Sandpoint, Idaho – Many pet owners today turn to the Internet for “expert” advice on what ails their pet and how to cure the problem without going to the veterinarian and incurring the cost of the visit. While this thrifty approach appeals too many people, it may not be in your pet’s best interest especially if you put off getting the proper treatment and that leads to some very serious problems.
“There’s great risk of unnecessary pain, expense or worse,” says veterinarian Marty Becker, who practices in Coeur d’Alene and Sandpoint, Idaho, and has written several books, including the just-released Your Dog: The Owner’s Manual. Becker calls it the “vets vs. Net” phenomenon.

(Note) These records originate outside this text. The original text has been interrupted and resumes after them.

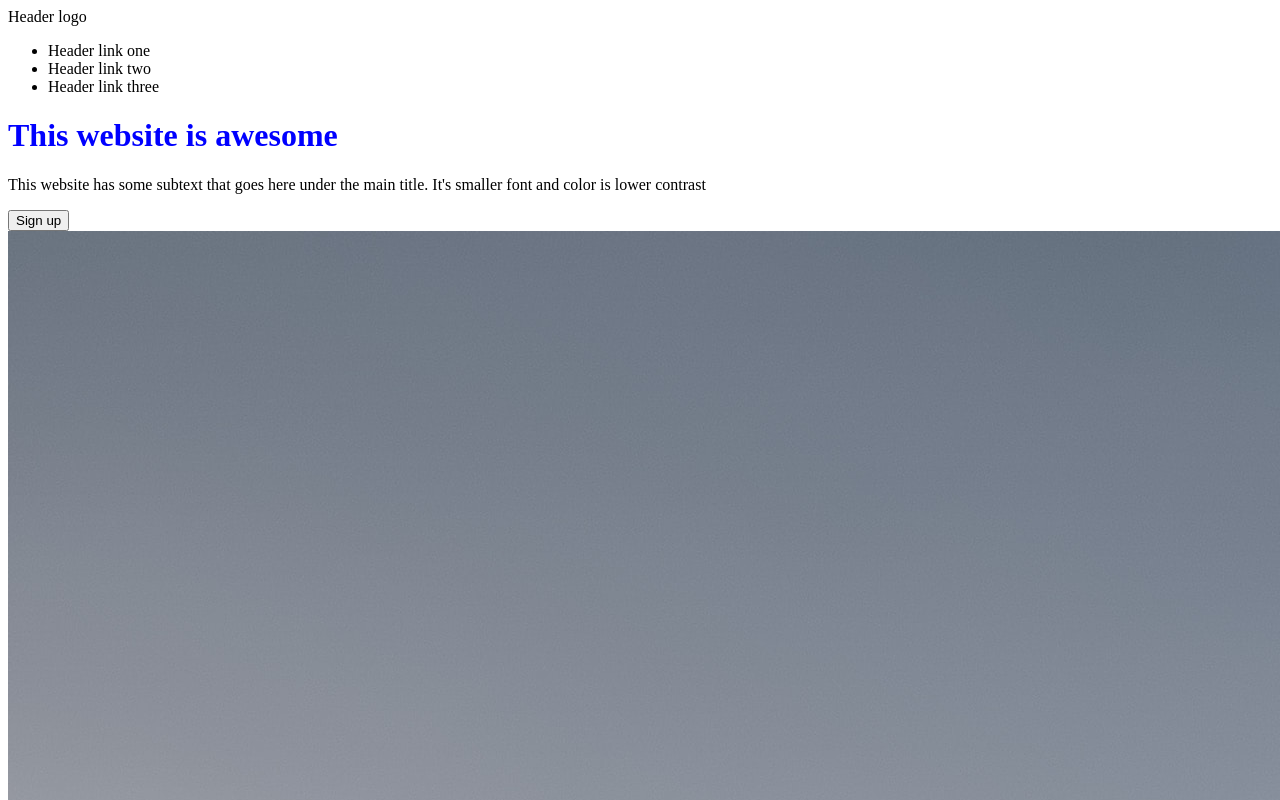
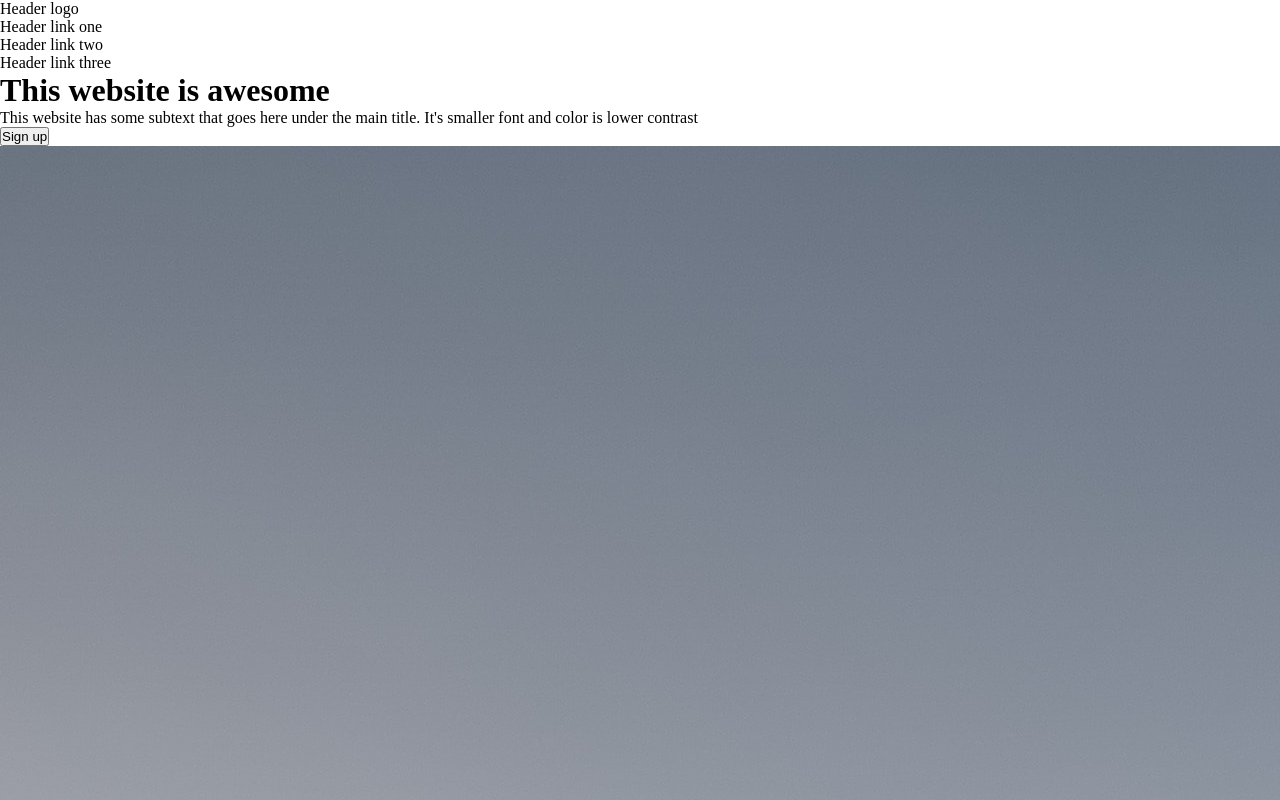
Before and after one commit to wandersonrb-dev/odin-landing-page, a plain HTML site: page index.html in a window 1280 px wide. Shown: the top 800 px of the page. Drawn offline with Linux system fonts and the light colour scheme.

Commit message:
Reset css

```diff
--- a/style.css
+++ b/style.css
@@ -1,3 +1,5 @@
-h1 {
-  color: blue
+* {
+  margin: 0;
+  padding: 0;
+  box-sizing: border-box;
 }
```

“This ask-a-fellow-pet-owner-online approach has become so common, he says, it’s become the new normal. Too many people use it as a primary source when they have a sick pet, and they put things off until it’s too late,” Becker says.
“Many conditions that make a dog or cat miserable can be quickly and relatively cheaply addressed with a veterinary visit and proper medications,” he says. “There’s the dog that suffered for six years with feet so itchy he licked and chewed constantly. The owners, concluding it was allergies, used countless anti-itch products and shifted food regularly. Finally, weary of the wee-hours sounds of foot-chewing, they sought vet help. The dog had a carpet of yeast and staph in his feet, Becker says. Within 48 hours of being prescribed an antifungal and an antibiotic, the itching disappeared.”
While it is true that the Internet has broaden our individual understanding of the latest techniques for caring for our pets. In addition, owners can form new bonds with other pet owners that are dealing with same types of pet issues. However, too many people are using the information they get over the Internet as their sole source of information without the training to know for sure that what they are doing or administering to their pets is correct.
There are times when even with the best of intentions a visit to the Vet becomes very important. “Sometimes hours or minutes matter,” Becker says. By then it may even be too late.
Veterinarian Nancy Kay, internal medicine specialist at the VCA Animal Care Center in Rohnert Park, Calif. and author of Speaking for Spot, a consumer guide on how to advocate for your pets, often advises vets at conferences how to help clients use online sources wisely. Kay says, “If a site has stuff for sale on it, skip it.” And “when you plug in symptoms, follow them immediately by ‘veterinary school’ or ‘college of veterinary medicine.’ “